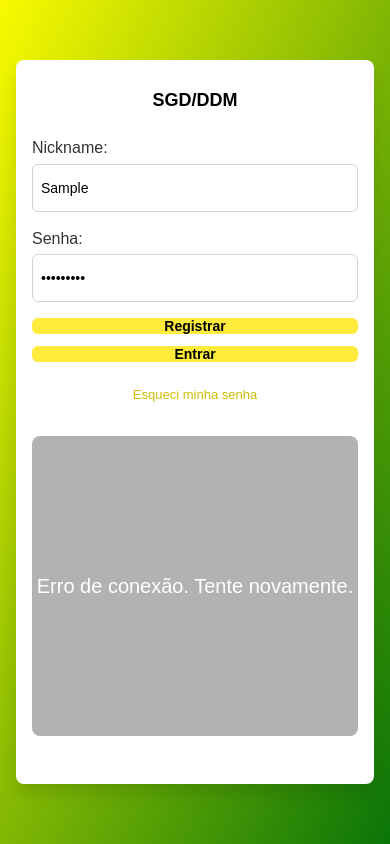
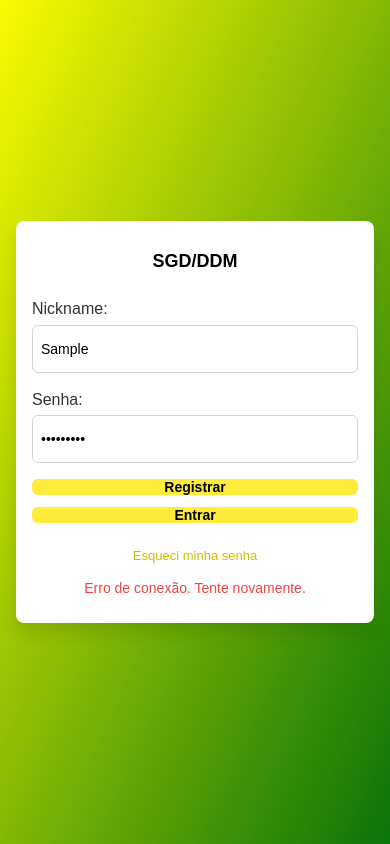
Before and after one commit to VitorTinelli/policedcc, a React (Vite) app: page /login in a window 390 px wide. Both pictures are taken after typing "Sample", "Sample123" into the empty fields and a click on the button "Entrar". Built offline with nearby package versions, Linux system fonts and the light colour scheme; no server answers.

Commit message:
fix/logincss

```diff
--- a/src/modules/login/Login.css
+++ b/src/modules/login/Login.css
@@ -1,232 +1,238 @@
-.login-container {
+/* Login page styles with maximum specificity to prevent interference */
+
+.login-page-container {
     min-height: 100vh !important;
     display: flex;
     align-items: center;
     justify-content: center;
     background: linear-gradient(to bottom right, rgb(250, 250, 0), #0a7508);
+    isolation: isolate;
+    contain: layout style;
+    position: relative;
+    z-index: 1;
 }
 
-.login-wrapper {
-    background-color: #ffffff;
-    padding: 2rem;
-    border-radius: 0.5rem;
-    box-shadow: 0 10px 15px rgba(0, 0, 0, 0.1);
-    max-width: 28rem;
-    width: 100%;
+.login-page-wrapper {
+    background-color: #ffffff !important;
+    padding: 2rem !important;
+    border-radius: 0.5rem !important;
+    box-shadow: 0 10px 15px rgba(0, 0, 0, 0.1) !important;
+    max-width: 28rem !important;
+    width: 100% !important;
+    isolation: isolate;
+    position: relative;
+    z-index: 2;
 }
 
-label {
-    font-size: 1rem;
-    color: #333333;
-    font-weight: 500;
+.login-page-title {
+    font-size: 1.5rem !important;
+    font-weight: bold !important;
+    margin-bottom: 1rem !important;
+    text-align: center !important;
+    color: #000000 !important;
+    font-family: inherit !important;
 }
 
-.login-wrapper h1 {
-    font-size: 1.5rem;
-    font-weight: bold;
-    margin-bottom: 1rem;
-    text-align: center;
-    color: #000000;
+.login-form-group {
+    margin-bottom: 1rem !important;
 }
 
-.form-group {
-    margin-bottom: 1rem;
+.login-form-label {
+    display: block !important;
+    margin-bottom: 0.25rem !important;
+    font-size: 1rem !important;
+    color: #333333 !important;
+    font-weight: 500 !important;
+    font-family: inherit !important;
 }
 
-.form-group label {
-    display: block;
-    margin-bottom: 0.25rem;
+.login-input-field {
+    width: 100% !important;
+    box-sizing: border-box !important;
+    font-size: 1rem !important;
+    height: 2.5rem !important;
+    border: 1px solid #d1d5db !important;
+    padding: 0.5rem !important;
+    border-radius: 0.375rem !important;
+    outline: none !important;
+    transition: box-shadow 0.2s !important;
+    background-color: #ffffff !important;
+    color: #000000 !important;
+    font-family: inherit !important;
 }
 
-.input,
-.submit-button {
-    width: 100%;
-    box-sizing: border-box;
-    font-size: 1rem;
-    height: 2.5rem;
+.login-input-field:focus {
+    box-shadow: 0 0 0 2px #ffeb3b !important;
+    border-color: #ffeb3b !important;
 }
 
-.input {
-    border: 1px solid #d1d5db;
-    padding: 0.5rem;
-    border-radius: 0.375rem;
-    outline: none;
-    transition: box-shadow 0.2s;
-    background-color: #ffffff;
-    color: #000000;
+.login-error-text {
+    color: #ef4444 !important;
+    font-size: 0.875rem !important;
+    margin-top: 0.25rem !important;
+    font-family: inherit !important;
 }
 
-.input:focus {
-    box-shadow: 0 0 0 2px #ffeb3b;
-    border-color: #ffeb3b;
+.login-error-message {
+    color: #ef4444 !important;
+    font-size: 0.875rem !important;
+    margin-bottom: 0.5rem !important;
+    text-align: center !important;
+    font-family: inherit !important;
 }
 
-.error-text {
-    color: #ef4444;
-    font-size: 0.875rem;
-    margin-top: 0.25rem;
+.login-form-buttons {
+    display: flex !important;
+    gap: 0.5rem !important;
 }
 
-.error-message {
-    color: #ef4444;
-    font-size: 0.875rem;
-    margin-bottom: 0.5rem;
-    text-align: center;
+.login-submit-button {
+    flex: 1 !important;
+    box-sizing: border-box !important;
+    width: 100% !important;
+    font-size: 1rem !important;
+    height: 2.5rem !important;
+    background-color: #ffeb3b !important;
+    color: #000000 !important;
+    font-weight: bold !important;
+    padding: 0 1rem !important;
+    border: none !important;
+    border-radius: 0.375rem !important;
+    cursor: pointer !important;
+    transition: background-color 0.2s !important;
+    font-family: inherit !important;
 }
 
-.form-buttons {
-    display: flex;
-    gap: 0.5rem;
+.login-submit-button:hover {
+    background-color: #fdd835 !important;
 }
 
-.form-buttons .submit-button {
-    flex: 1;
-    box-sizing: border-box;
+.login-forgot-password {
+    text-align: center !important;
+    margin-top: 1rem !important;
 }
 
-.submit-button {
-    background-color: #ffeb3b;
-    color: #000000;
-    font-weight: bold;
-    padding: 0 1rem;
-    border: none;
-    border-radius: 0.375rem;
-    cursor: pointer;
-    transition: background-color 0.2s;
+.login-forgot-password a {
+    color: #d0bc04 !important;
+    text-decoration: none !important;
+    transition: text-decoration 0.2s !important;
+    font-family: inherit !important;
 }
 
-.submit-button:hover {
-    background-color: #fdd835;
+.login-forgot-password a:hover {
+    text-decoration: underline !important;
 }
 
-.forgot-password {
-    text-align: center;
-    margin-top: 1rem;
-}
-
-.forgot-password a {
-    color: #d0bc04;
-    text-decoration: none;
-    transition: text-decoration 0.2s;
-}
-
-.forgot-password a:hover {
-    text-decoration: underline;
-}
-
+/* Dark mode styles */
 @media (prefers-color-scheme: dark) {
-    .login-container {
+    .login-page-container {
         background: linear-gradient(to bottom right, #333333, #111111) !important;
     }
 
-    .login-wrapper {
-        background-color: #1e1e1e;
-        box-shadow: 0 10px 15px rgba(0, 0, 0, 0.5);
+    .login-page-wrapper {
+        background-color: #1e1e1e !important;
+        box-shadow: 0 10px 15px rgba(0, 0, 0, 0.5) !important;
     }
 
-    .login-wrapper h1 {
-        color: #ffeb3b;
+    .login-page-title {
+        color: #ffeb3b !important;
     }
 
-    .form-group label {
-        color: #ffffff;
+    .login-form-label {
+        color: #ffffff !important;
     }
 
-    .input,
-    .submit-button {
-        font-size: 1rem;
-        height: 2.5rem;
-        box-sizing: border-box;
+    .login-input-field {
+        background-color: #333333 !important;
+        border: 1px solid #555555 !important;
+        color: #ffffff !important;
     }
 
-    .input {
-        background-color: #333333;
-        border: 1px solid #555555;
-        color: #ffffff;
+    .login-input-field:focus {
+        box-shadow: 0 0 0 2px #ffeb3b !important;
+        border-color: #ffeb3b !important;
     }
 
-    .input:focus {
-        box-shadow: 0 0 0 2px #ffeb3b;
-        border-color: #ffeb3b;
+    .login-error-text,
+    .login-error-message {
+        color: #ff6b6b !important;
     }
 
-    .error-text, .error-message {
-        color: #ff6b6b;
+    .login-submit-button {
+        background-color: #ffeb3b !important;
+        color: #000000 !important;
     }
 
-    .submit-button {
-        background-color: #ffeb3b;
-        color: #000000;
-        padding: 0 1rem;
+    .login-submit-button:hover {
+        background-color: #fdd835 !important;
     }
 
-    .submit-button:hover {
-        background-color: #fdd835;
-    }    .forgot-password a {
-        color: #ffeb3b;
+    .login-forgot-password a {
+        color: #ffeb3b !important;
     }
 }
 
+/* Responsive styles */
 @media (max-width: 1024px) {
-    .login-container {
-        padding: 1rem;
+    .login-page-container {
+        padding: 1rem !important;
     }
 
-    .login-wrapper {
-        max-width: 32rem;
-        padding: 1.5rem;
+    .login-page-wrapper {
+        max-width: 32rem !important;
+        padding: 1.5rem !important;
     }
 }
 
 @media (max-width: 640px) {
-    .login-container {
-        padding: 0.5rem;
-        min-height: 100vh;
+    .login-page-container {
+        padding: 0.5rem !important;
+        min-height: 100vh !important;
     }
 
-    .login-wrapper {
-        padding: 1.5rem;
-        max-width: none;
-        margin: 0.5rem;
+    .login-page-wrapper {
+        padding: 1.5rem !important;
+        max-width: none !important;
+        margin: 0.5rem !important;
     }
 
-    .login-wrapper h1 {
-        font-size: 1.25rem;
-        margin-bottom: 1.5rem;
+    .login-page-title {
+        font-size: 1.25rem !important;
+        margin-bottom: 1.5rem !important;
     }
 
-    .input,
-    .submit-button {
-        font-size: 0.9rem;
-        height: 2.75rem;
+    .login-input-field,
+    .login-submit-button {
+        font-size: 0.9rem !important;
+        height: 2.75rem !important;
     }
 
-    .form-buttons {
-        flex-direction: column;
-        gap: 0.75rem;
+    .login-form-buttons {
+        flex-direction: column !important;
+        gap: 0.75rem !important;
     }
 
-    .form-buttons .submit-button {
-        width: 100%;
+    .login-submit-button {
+        width: 100% !important;
     }
 
-    .forgot-password {
-        margin-top: 1.5rem;
+    .login-forgot-password {
+        margin-top: 1.5rem !important;
     }
 }
 
 @media (max-width: 480px) {
-    .login-wrapper {
-        padding: 1rem;
+    .login-page-wrapper {
+        padding: 1rem !important;
     }
 
-    .login-wrapper h1 {
-        font-size: 1.125rem;
+    .login-page-title {
+        font-size: 1.125rem !important;
     }
 
-    .input,
-    .submit-button {
-        font-size: 0.875rem;
-        height: 3rem;
+    .login-input-field,
+    .login-submit-button {
+        font-size: 0.875rem !important;
+        height: 3rem !important;
     }
 }
--- a/src/modules/login/Login.tsx
+++ b/src/modules/login/Login.tsx
@@ -43,43 +43,43 @@ function Login() {
   }
 
   return (
-    <div className="login-container">
-      <div className="login-wrapper">
-        <h1>SGD/DDM</h1>
+    <div className="login-page-container">
+      <div className="login-page-wrapper">
+        <h1 className="login-page-title">SGD/DDM</h1>
         <form onSubmit={handleSubmit(onSubmit)}>
-          <div className="form-group">
-            <label htmlFor="username">Nickname:</label>
+          <div className="login-form-group">
+            <label htmlFor="username" className="login-form-label">Nickname:</label>
             <input
               id="username"
               {...register('username', { required: 'Nickname é obrigatório' })}
-              className="input"
+              className="login-input-field"
               placeholder="Digite seu nickname"
             />
-            {errors.username && <p className="error-text">{errors.username.message}</p>}
+            {errors.username && <p className="login-error-text">{errors.username.message}</p>}
           </div>
-          <div className="form-group">
-            <label htmlFor="password">Senha:</label>
+          <div className="login-form-group">
+            <label htmlFor="password" className="login-form-label">Senha:</label>
             <input
               id="password"
               type="password"
               {...register('password', { required: 'Senha é obrigatória' })}
-              className="input"
+              className="login-input-field"
               placeholder="Digite sua senha"
             />
-            {errors.password && <p className="error-text">{errors.password.message}</p>}
+            {errors.password && <p className="login-error-text">{errors.password.message}</p>}
           </div>
-          <div className="form-buttons">
-            <button type="button" className="submit-button" onClick={() => navigate('/register')}>
+          <div className="login-form-buttons">
+            <button type="button" className="login-submit-button" onClick={() => navigate('/register')}>
               Registrar
             </button>
-            <button type="submit" className="submit-button">
+            <button type="submit" className="login-submit-button">
               Entrar
             </button>
           </div>
         </form>
-        <div className="forgot-password">
+        <div className="login-forgot-password">
           <a href="#">Esqueci minha senha</a>
-          {loginError && <p className="error-message">{loginError}</p>}
+          {loginError && <p className="login-error-message">{loginError}</p>}
         </div>
       </div>
     </div>
```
-.-.-
*Task requirements:* Lines holding the string "htmlFor" are the answer; copy each one from the listing above.

*Output:*
-            <label htmlFor="username">Nickname:</label>
+            <label htmlFor="username" className="login-form-label">Nickname:</label>
-            <label htmlFor="password">Senha:</label>
+            <label htmlFor="password" className="login-form-label">Senha:</label>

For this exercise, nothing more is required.